The Globe 100

Though it's not officially out until tomorrow, if you're a compulsive snoop and head over to the Globe & Mail Books Pages, you can see that they are publishing their annual Globe 100 list tomorrow. Biblioasis has two inclusions in the top 100 for 2009. Terry Griggs's fabulous farcical slacker-cozy of a literary novel makes the cut of the Canadian novels, as it well should, sitting alongside titles by Annabel Lyon, Alice Munro, Margaret Atwood and company. Sally Cooper enthuses:

Chockablock with winks and digs at the literary set, Thought You Were Dead is a gleeful Russian doll of a novel. Reading it, one trips along, revelling in its wordplay, its wit, its puns and allusions, and its jokes. Then there are the characters: the inventors, writers, realtors and reputation-management specialists who people the antic “sleepy town” of Farclas, Ont. The story is equal parts comic murder mystery, hero’s journey and layered intellectual puzzle, and it satisfies on every level.

Perhaps a bit more surprisingly, Kahn & Engelmann has made the cut as well, this time in the Best Foreign Fiction Category, alongside titles by Zoe Heller, A. S. Byatt, Aleksander Hemon, William Trevor, Lorrie Moore, Nicholson Baker and several others. Very good company indeed. (We have, incidentally, received some even potentially better news about Kahn & Engelmann this eve, though I shall not share it quite yet, for fear of jinxing things. Stay tuned, and I will say more when I can.)
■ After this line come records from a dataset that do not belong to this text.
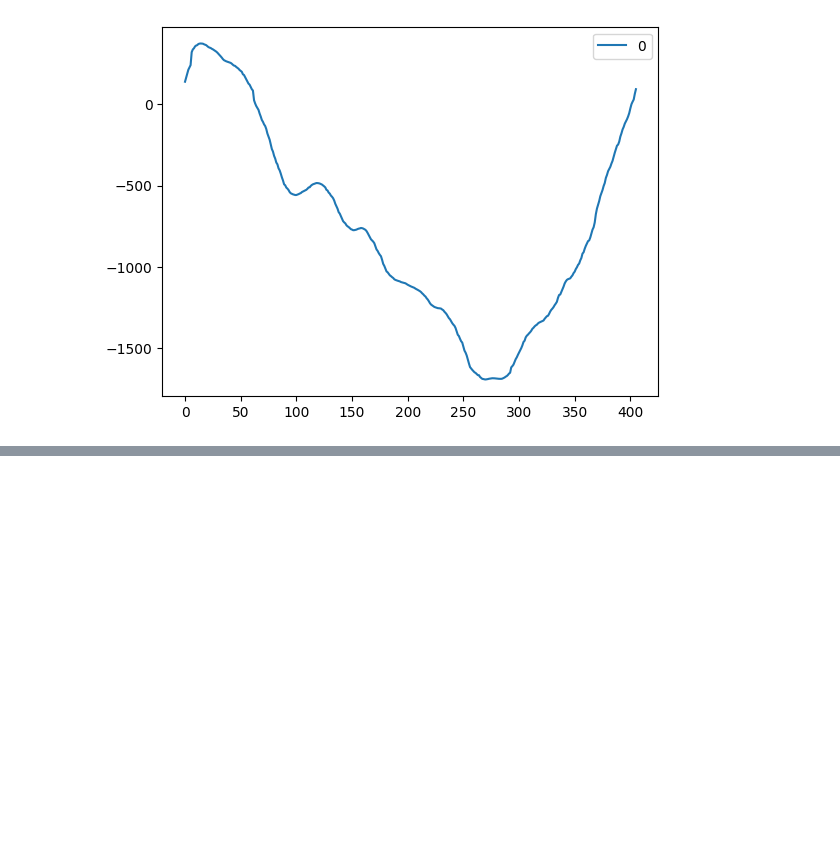
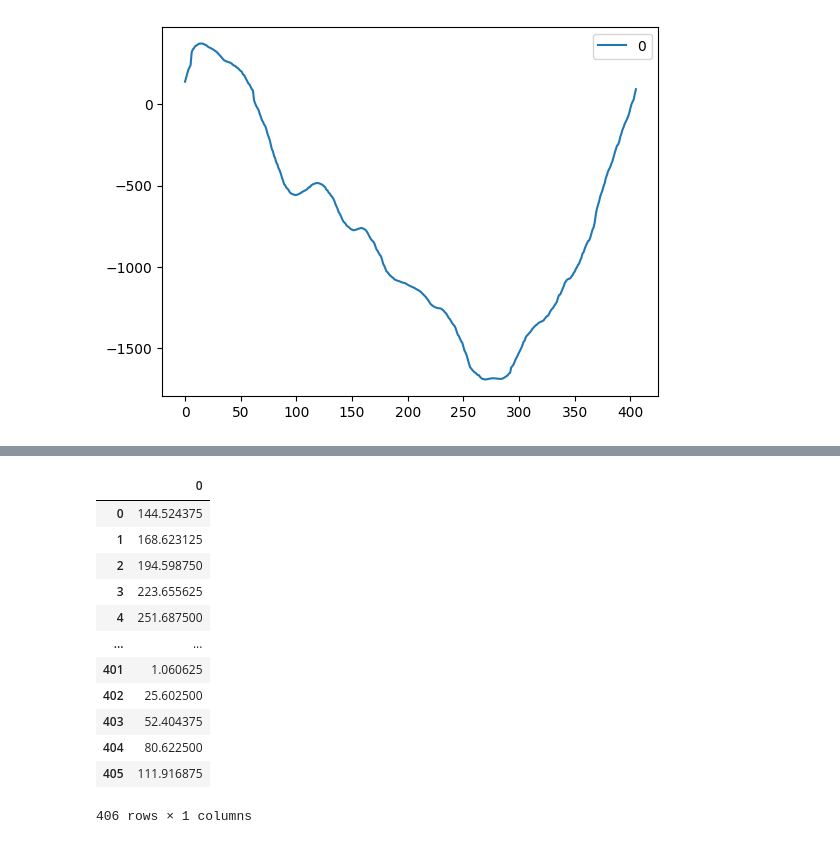
Before and after one commit to robinvvinod/Pitwall, a Jupyter notebook: smoothing_test.ipynb, the cells around one changed output, grey strips where cells are left out. Drawn from its saved outputs; the diff is of its cells as text; code cells hidden in the pictures; blank space fills up the shorter version.

```diff
--- a/smoothing_test.ipynb
+++ b/smoothing_test.ipynb
@@ -93 +88,19 @@ xyz
 406 rows × 1 columns
+# %%
+smooth = signal.savgol_filter(pos_data, window_length=10, polyorder=2, mode="wrap")
+smooth = pd.DataFrame(smooth)
+smooth
+# %% [output]
+|  | 0 |
+| 0 | 144.524375 |
+| 1 | 168.623125 |
+| 2 | 194.598750 |
+| 3 | 223.655625 |
+| 4 | 251.687500 |
+| ... | ... |
+| 401 | 1.060625 |
+| 402 | 25.602500 |
+| 403 | 52.404375 |
+| 404 | 80.622500 |
+| 405 | 111.916875 |
+406 rows × 1 columns
```
Also changed, not shown: parts of 6 cells of this notebook, 12 other files.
Of Kahn & Engelmann Chris Scott writes: A fascinating family saga, Kahn & Engelmann chronicles five generations of Jewish life. Beginning in 1880 near Lake Balaton, Hungary, the narrative moves episodically from turn-of-the-century Vienna through the 20th century’s convulsions, culminating in the Holocaust, the foundation of Israel and the battles for the survival of the Jewish state.

Other Biblioasis alumni made the cut for books with other presses. Leon Rooke was listed for his collection of short fiction The Last Shot, as was Ray Robertson, for David, both published by Thomas Allen. And though it may be a bit much to claim Annabel Lyon as an alumni, we did publish a chapbook of hers back in 2005, a few copies of which are left. Congratulations to all.

1 comment:

Kerry said...

Yay, Biblioasis! Well deserved. You're also going to occupy a couple spots in my annual list.

Thank you for all the books.